Your instructions: Show every line from the data below that includes "latest".
---------- Dataset entries ----------
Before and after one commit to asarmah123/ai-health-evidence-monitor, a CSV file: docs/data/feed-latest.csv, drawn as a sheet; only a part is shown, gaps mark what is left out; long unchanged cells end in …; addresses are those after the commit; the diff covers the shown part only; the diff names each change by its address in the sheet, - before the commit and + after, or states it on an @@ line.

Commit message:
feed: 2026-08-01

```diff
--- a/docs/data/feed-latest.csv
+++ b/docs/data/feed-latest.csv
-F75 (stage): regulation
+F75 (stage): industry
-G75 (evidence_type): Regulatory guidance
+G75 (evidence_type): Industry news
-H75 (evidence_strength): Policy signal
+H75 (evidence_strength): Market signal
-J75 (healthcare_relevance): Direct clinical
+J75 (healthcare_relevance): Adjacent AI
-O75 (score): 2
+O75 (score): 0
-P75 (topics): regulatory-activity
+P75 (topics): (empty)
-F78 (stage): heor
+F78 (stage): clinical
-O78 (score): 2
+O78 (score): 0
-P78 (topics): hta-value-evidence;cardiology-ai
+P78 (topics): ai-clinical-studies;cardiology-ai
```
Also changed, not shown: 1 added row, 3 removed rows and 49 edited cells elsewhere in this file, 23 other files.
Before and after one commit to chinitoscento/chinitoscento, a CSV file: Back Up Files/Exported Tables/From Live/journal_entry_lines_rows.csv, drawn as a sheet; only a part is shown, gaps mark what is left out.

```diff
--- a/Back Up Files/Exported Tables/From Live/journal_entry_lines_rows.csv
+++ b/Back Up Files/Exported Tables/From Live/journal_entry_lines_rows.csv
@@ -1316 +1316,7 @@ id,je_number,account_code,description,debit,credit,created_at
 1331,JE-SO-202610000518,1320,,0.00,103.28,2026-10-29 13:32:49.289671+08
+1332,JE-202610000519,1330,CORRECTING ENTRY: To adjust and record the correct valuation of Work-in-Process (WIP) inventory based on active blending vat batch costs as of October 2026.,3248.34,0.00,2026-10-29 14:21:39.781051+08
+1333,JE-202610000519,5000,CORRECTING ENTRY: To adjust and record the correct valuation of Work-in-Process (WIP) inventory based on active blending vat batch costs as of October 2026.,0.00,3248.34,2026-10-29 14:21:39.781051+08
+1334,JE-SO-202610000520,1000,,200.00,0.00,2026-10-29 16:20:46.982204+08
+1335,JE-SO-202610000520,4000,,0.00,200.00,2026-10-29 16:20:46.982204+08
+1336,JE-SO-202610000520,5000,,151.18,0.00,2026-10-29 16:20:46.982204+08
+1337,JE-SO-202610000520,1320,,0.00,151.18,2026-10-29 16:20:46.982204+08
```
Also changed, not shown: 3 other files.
----------
Expected answer:
Before and after one commit to asarmah123/ai-health-evidence-monitor, a CSV file: docs/data/feed-latest.csv, drawn as a sheet; only a part is shown, gaps mark what is left out; long unchanged cells end in …; addresses are those after the commit; the diff covers the shown part only; the diff names each change by its address in the sheet, - before the commit and + after, or states it on an @@ line.
--- a/docs/data/feed-latest.csv
+++ b/docs/data/feed-latest.csv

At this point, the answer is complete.